As hunters across the country monitor the progress of the local crops, their spring-planted food plots and prep for fall plantings, we thought we'd shed some light on just what it is that deer need all year long.
Food, cover, water. The three basic building blocks of a healthy whitetail population. Let's focus on the food here.
Image 1 of 4
1 | Late Winter and Early Spring
Protein, energy. This period is critical for deer because they’re recovering from winter stress. Bucks are starting to regrow antlers, and does are entering the critical third trimester of pregnancy, during which much fetal growth occurs.
New, succulent green growth from natural sources or food plots. If spring green-up is late, perennial food plot plantings such as white clover provide a much-needed protein boost.
“You can’t force something to green up, but you can plant something that will green up very quickly and is really cold-tolerant.” — Matt Harper, deer nutrition expert
“Acorns and many commercial grains, such as corn or wheat, have relatively low levels of protein but high levels of energy (fat).” — Matt Ross, certifications programs manager, Quality Deer Management Association.
Photo credit: Shutterstock
Image 2 of 4
2 | Late Spring and Summer
Protein, minerals. Bucks are growing their racks, and does must produce milk for fawns.
Native fruits, food plot plantings, young herbaceous plants, the leaves of hardwood trees and shrubs.
“Deer nutritionists generally agree that a diet containing 16 to 20 percent crude protein is more than adequate to support deer protein requirements. … Investing in forage that provides much greater than 20 percent protein will not vastly improve the herd’s health and should probably be considered a waste of money.” — Ross
“Calcium, phosphate and magnesium needs go up dramatically during that time frame. You have to have mineral to replenish the bone structure.” — Harper
Photo credit: Shutterstock
Image 3 of 4
3 | Fall
Energy (fats, carbohydrates). Adult deer revert to somewhat of a maintenance diet. Bucks have finished growing antlers, and does have weaned their fawns. Deer are preparing for the rigors of the rut and the coming winter.

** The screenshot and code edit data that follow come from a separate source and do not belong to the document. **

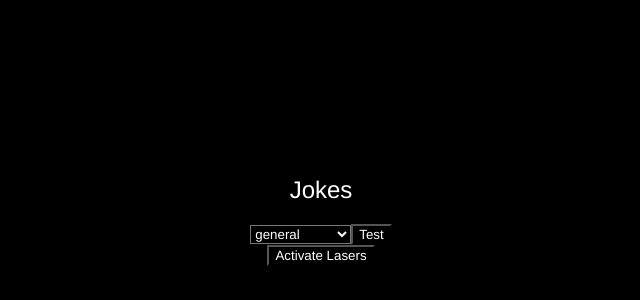
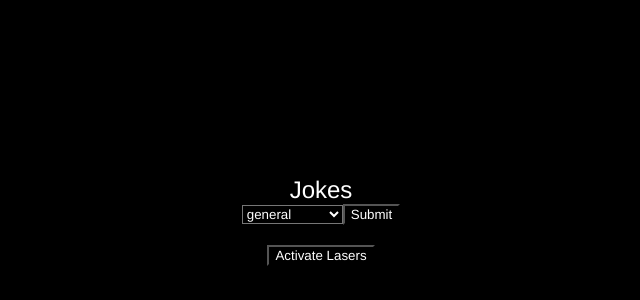
Before and after one commit to simon3771/JokesFF1, a React (Create React App) app in the folder gotjokes/: page / in a window 1280 px wide. Shown: the part 144-444 px from the top of the page, without its empty margins (319-959 px from the left). Built offline with nearby package versions, Linux system fonts and the light colour scheme.

Commit message:
slight updates, Form not working still

```diff
--- a/gotjokes/src/App.js
+++ b/gotjokes/src/App.js
@@ -1,8 +1,8 @@
 import React, { Component } from 'react';
 import logo from './logo.svg';
 import './App.css';
-import Jokes from './Jokes';
 import './App.css'
+import Form from './Form';
 
 
 class App extends Component {
@@ -10,7 +10,7 @@ class App extends Component {
     return (
       <div className = "page">
           <h1 className="App-title">Jokes</h1>
-          <Jokes />
+          <Form />
       </div>
     );
   }
--- a/gotjokes/src/Form.js
+++ b/gotjokes/src/Form.js
@@ -1,34 +1,43 @@
 import React from 'react';
+import Jokes from './Jokes';
 
 class Form extends React.Component {
   constructor(){
     super();
     this.state = {
-      value: ''
+      value: 'general'
     };
+    this.handleChange = this.handleChange.bind(this);
     this.handleSubmit = this.handleSubmit.bind(this);
   }
+
 
   handleChange(event) {
     this.setState({value: event.target.value});
   }
 
     handleSubmit(event) {
-       alert('Your favorite flavor is: ' + this.state.value);
-       event.preventDefault();
-     }
+      event.preventDefault()
+      let jokeChoice = this.state.value
+    }
+
+
 
 
   render(){
     return(
+      <div>
+        {console.log('yo')}
       <form onSubmit = {this.handleSubmit}>
         <select value={this.state.value} onChange={this.handleChange}>
           <option value = "general">general</option>
           <option value = 'knock-knock'>knock-knock</option>
           <option value = 'programming'>programming</option>
         </select>
-        <button type="submit">Test</button>
+        <input type="submit" value="Submit" />
       </form>
+      <Jokes />
+      </div>
     )
   }
 }
--- a/gotjokes/src/jokes.js
+++ b/gotjokes/src/jokes.js
@@ -1,7 +1,7 @@
 import React from 'react';
 import axios from 'axios';
 import './css/Jokes.css';
-import Form from './Form';
+
 
 class Jokes extends React.Component {
   constructor(){
@@ -34,15 +34,13 @@ class Jokes extends React.Component {
 
     return(
       <div className = "textStuff">
-        <div>
-          <Form />
-        </div>
         <button onClick={this.activateLasers}>
           Activate Lasers
         </button>
         <ul>
           {
             this.state.joke.map((el) =>
+            {if (el.type == this.props.money){
               <div>
                 <li
                   onClick={this.toggleJoke.bind(this)}
@@ -57,6 +55,7 @@ class Jokes extends React.Component {
                   {el.punchline}
                 </li>
               </div>
+            }}
           )}
         </ul>
     </div>
```
Lines whose indentation alone changed are shown as unchanged.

Leaves, hard mast, soft mast, agricultural crops
“Once velvet is shed in early autumn, (a buck’s) food consumption increases again until the rigors of the rut are in full swing. During the rut, bucks eat less and lose weight as they concentrate most of their energy on breeding. Food consumption may increase dramatically for a brief period immediately following the rut as bucks attempt to regain fat depleted during breeding.” — Ross
“Soybeans have a lot of oil and are pretty high in fat. Corn, of course, is high in energy. Any nut or seed tends to be high in energy, and those all become pretty important.” — Harper
Photo credit: Shutterstock / Tom Reichner photo
Image 4 of 4
4 | Winter
Energy (fats, carbohydrates). Adult deer reduce their food consumption considerably. Fawns, however, only cut back their intake slightly, as they aren’t able to save much body fat and must rely on food to meet their energy needs during winter.
Mast, agricultural crops, woody browse
“Deer in areas without crops are more susceptible to winter kill because they just can’t build up a lot of fat reserves for the winter. They have to rely a lot more on other type of energy sources.” — Harper
“During the winter, bucks reduce their activity and rely primarily on body fat to sustain them through March. As a result, the amount of food eaten by bucks during winter may be 50 percent less than that eaten in spring and summer.” — Ross
Photo credit: Realtree
Editor's Note: This was originally published on July 22, 2015
Are you a deer hunter wanting to learn how to accomplish your goals? Check out our stories, videos and hard-hitting how-to's on deer hunting.